=== Begin Enclosure ===

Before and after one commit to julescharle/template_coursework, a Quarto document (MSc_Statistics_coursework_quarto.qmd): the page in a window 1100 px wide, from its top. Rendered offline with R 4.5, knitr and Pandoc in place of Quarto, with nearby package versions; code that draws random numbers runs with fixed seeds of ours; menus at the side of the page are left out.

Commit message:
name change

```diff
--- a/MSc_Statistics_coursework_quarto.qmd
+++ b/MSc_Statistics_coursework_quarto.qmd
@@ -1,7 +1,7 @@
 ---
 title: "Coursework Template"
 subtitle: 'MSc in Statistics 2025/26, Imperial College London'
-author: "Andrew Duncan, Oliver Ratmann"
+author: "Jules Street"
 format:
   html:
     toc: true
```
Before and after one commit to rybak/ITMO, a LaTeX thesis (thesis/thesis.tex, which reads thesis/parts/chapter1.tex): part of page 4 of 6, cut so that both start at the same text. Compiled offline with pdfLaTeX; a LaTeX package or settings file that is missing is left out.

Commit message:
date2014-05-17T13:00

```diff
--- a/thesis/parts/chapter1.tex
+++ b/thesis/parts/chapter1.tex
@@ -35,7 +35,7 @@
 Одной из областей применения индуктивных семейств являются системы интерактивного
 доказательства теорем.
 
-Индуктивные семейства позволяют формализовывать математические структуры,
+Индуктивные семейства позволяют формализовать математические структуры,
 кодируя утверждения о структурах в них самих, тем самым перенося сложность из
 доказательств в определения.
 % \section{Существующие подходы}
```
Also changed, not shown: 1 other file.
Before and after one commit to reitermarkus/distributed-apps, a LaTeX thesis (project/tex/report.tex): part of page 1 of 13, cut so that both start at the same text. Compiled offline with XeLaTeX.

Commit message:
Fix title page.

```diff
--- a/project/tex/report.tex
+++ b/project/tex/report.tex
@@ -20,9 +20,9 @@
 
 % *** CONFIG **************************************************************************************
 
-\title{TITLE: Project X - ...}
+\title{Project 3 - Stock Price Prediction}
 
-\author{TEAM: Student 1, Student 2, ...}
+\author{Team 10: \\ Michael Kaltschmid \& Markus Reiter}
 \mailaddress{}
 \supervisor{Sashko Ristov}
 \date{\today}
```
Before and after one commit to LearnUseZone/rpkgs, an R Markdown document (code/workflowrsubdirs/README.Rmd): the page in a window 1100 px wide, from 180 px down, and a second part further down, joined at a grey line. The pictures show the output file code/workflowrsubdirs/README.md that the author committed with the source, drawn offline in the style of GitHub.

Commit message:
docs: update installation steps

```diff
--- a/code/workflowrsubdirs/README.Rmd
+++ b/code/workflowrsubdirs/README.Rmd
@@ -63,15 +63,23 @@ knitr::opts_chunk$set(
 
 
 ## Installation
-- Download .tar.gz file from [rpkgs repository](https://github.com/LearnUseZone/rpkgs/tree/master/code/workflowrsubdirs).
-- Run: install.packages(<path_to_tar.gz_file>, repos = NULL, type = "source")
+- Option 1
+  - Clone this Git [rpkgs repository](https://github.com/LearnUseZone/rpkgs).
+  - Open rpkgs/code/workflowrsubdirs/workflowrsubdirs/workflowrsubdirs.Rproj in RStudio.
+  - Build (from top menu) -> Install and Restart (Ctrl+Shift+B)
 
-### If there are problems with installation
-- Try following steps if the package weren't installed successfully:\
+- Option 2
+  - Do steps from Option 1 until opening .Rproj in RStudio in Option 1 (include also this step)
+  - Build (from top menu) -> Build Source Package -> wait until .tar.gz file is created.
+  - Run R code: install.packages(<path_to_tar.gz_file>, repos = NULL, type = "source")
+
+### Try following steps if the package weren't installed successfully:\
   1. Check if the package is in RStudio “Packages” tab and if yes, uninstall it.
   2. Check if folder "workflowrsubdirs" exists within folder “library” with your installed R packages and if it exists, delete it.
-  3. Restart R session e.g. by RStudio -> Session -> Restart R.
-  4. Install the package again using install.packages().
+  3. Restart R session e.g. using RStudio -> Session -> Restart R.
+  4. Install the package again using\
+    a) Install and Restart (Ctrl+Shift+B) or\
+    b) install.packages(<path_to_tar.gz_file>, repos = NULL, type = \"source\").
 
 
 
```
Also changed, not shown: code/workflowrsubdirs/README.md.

=== End Enclosure ===

Task instructions: Return only the lines of the records in which the string "offline" appears.

Answer box:
Before and after one commit to julescharle/template_coursework, a Quarto document (MSc_Statistics_coursework_quarto.qmd): the page in a window 1100 px wide, from its top. Rendered offline with R 4.5, knitr and Pandoc in place of Quarto, with nearby package versions; code that draws random numbers runs with fixed seeds of ours; menus at the side of the page are left out.
Before and after one commit to rybak/ITMO, a LaTeX thesis (thesis/thesis.tex, which reads thesis/parts/chapter1.tex): part of page 4 of 6, cut so that both start at the same text. Compiled offline with pdfLaTeX; a LaTeX package or settings file that is missing is left out.
Before and after one commit to reitermarkus/distributed-apps, a LaTeX thesis (project/tex/report.tex): part of page 1 of 13, cut so that both start at the same text. Compiled offline with XeLaTeX.
Before and after one commit to LearnUseZone/rpkgs, an R Markdown document (code/workflowrsubdirs/README.Rmd): the page in a window 1100 px wide, from 180 px down, and a second part further down, joined at a grey line. The pictures show the output file code/workflowrsubdirs/README.md that the author committed with the source, drawn offline in the style of GitHub.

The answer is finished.